***** The records *****

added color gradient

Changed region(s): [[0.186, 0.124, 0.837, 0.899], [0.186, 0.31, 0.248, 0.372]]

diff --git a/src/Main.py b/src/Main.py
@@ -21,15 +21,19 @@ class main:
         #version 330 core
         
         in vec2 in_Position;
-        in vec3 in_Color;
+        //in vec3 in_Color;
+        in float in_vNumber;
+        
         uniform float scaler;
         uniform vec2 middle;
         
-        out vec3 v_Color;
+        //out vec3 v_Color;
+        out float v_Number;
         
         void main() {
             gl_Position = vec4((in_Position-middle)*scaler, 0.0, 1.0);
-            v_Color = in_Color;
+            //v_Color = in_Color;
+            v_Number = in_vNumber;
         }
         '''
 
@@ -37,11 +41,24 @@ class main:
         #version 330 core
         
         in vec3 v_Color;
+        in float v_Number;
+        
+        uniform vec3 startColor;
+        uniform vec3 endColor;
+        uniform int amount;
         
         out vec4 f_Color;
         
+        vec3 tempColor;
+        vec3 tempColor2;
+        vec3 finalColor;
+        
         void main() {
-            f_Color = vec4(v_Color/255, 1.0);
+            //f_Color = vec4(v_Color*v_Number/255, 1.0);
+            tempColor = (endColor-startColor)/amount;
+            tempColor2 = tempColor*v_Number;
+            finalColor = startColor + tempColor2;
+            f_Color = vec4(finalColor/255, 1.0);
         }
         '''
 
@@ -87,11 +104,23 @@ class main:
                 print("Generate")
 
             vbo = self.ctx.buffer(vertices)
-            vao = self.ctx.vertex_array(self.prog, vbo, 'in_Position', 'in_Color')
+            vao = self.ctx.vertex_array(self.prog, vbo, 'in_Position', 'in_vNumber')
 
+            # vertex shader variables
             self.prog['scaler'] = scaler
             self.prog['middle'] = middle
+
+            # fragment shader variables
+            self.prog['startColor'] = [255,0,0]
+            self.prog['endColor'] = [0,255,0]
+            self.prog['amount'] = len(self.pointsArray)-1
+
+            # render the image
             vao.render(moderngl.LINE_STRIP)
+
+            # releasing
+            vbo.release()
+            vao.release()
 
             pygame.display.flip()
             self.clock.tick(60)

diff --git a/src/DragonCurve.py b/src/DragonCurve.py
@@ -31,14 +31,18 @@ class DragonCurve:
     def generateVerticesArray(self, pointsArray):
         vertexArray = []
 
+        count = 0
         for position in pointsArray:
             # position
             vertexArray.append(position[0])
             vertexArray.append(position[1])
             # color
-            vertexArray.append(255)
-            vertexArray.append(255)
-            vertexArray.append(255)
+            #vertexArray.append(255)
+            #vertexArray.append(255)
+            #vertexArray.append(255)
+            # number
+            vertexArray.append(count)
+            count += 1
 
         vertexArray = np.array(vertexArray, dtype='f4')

*****
***** The records *****

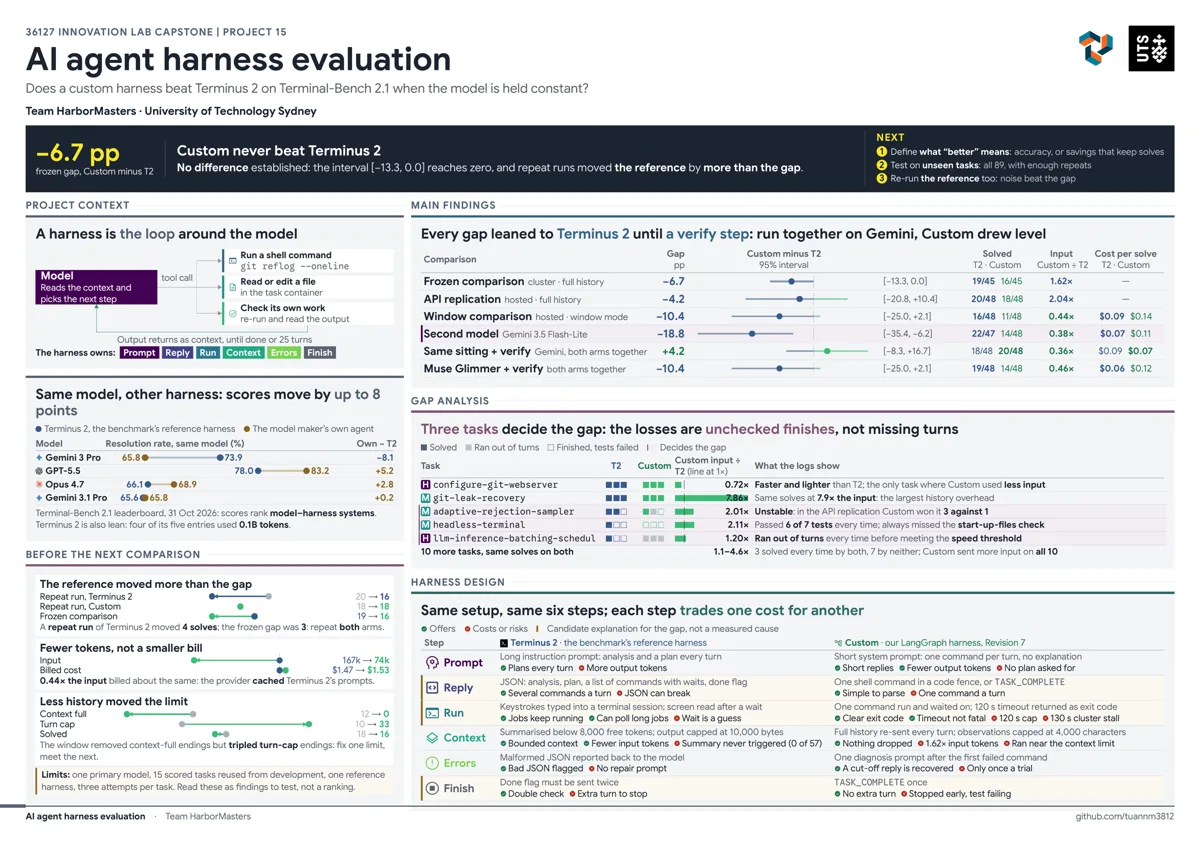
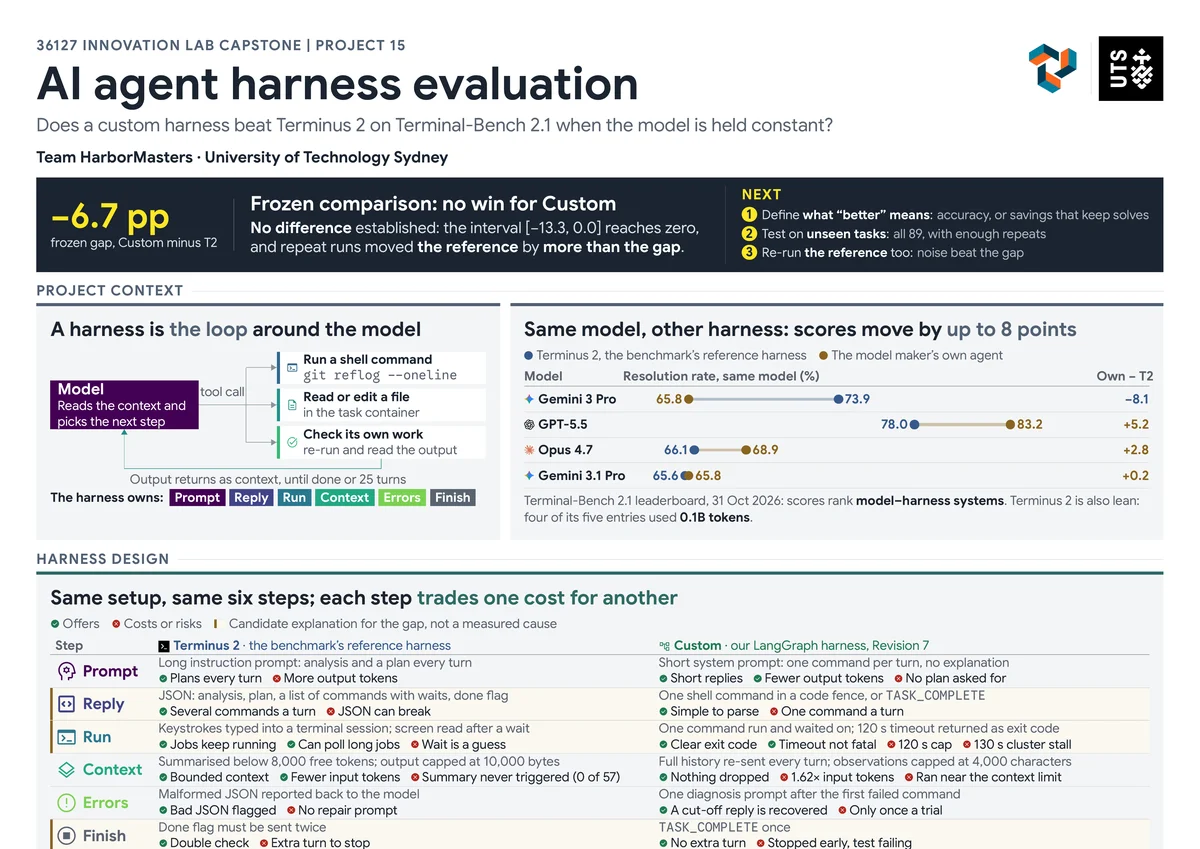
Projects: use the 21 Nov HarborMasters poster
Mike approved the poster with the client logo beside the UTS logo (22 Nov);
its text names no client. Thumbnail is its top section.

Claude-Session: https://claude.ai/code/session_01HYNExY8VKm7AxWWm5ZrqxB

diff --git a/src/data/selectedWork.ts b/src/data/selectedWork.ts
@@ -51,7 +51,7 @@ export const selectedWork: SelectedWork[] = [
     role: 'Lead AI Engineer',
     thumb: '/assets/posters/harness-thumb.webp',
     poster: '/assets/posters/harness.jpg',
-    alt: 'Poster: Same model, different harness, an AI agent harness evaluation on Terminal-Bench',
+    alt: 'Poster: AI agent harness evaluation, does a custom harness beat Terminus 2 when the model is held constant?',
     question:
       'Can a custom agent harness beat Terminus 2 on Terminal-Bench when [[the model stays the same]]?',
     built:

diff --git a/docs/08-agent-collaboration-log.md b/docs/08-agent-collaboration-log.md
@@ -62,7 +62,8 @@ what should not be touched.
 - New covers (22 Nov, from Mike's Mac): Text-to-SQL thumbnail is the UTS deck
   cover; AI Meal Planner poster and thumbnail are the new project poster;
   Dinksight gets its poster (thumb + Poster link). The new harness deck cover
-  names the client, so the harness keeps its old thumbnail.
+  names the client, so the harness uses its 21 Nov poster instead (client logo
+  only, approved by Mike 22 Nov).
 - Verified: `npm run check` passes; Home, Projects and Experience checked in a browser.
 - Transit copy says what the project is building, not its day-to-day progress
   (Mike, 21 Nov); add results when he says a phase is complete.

*****

Task statement: Check each line of the data above, and please copy the ones in which the string "uniform" occurs.

Output for this task:
         uniform float scaler;
         uniform vec2 middle;
+        uniform vec3 startColor;
+        uniform vec3 endColor;
+        uniform int amount;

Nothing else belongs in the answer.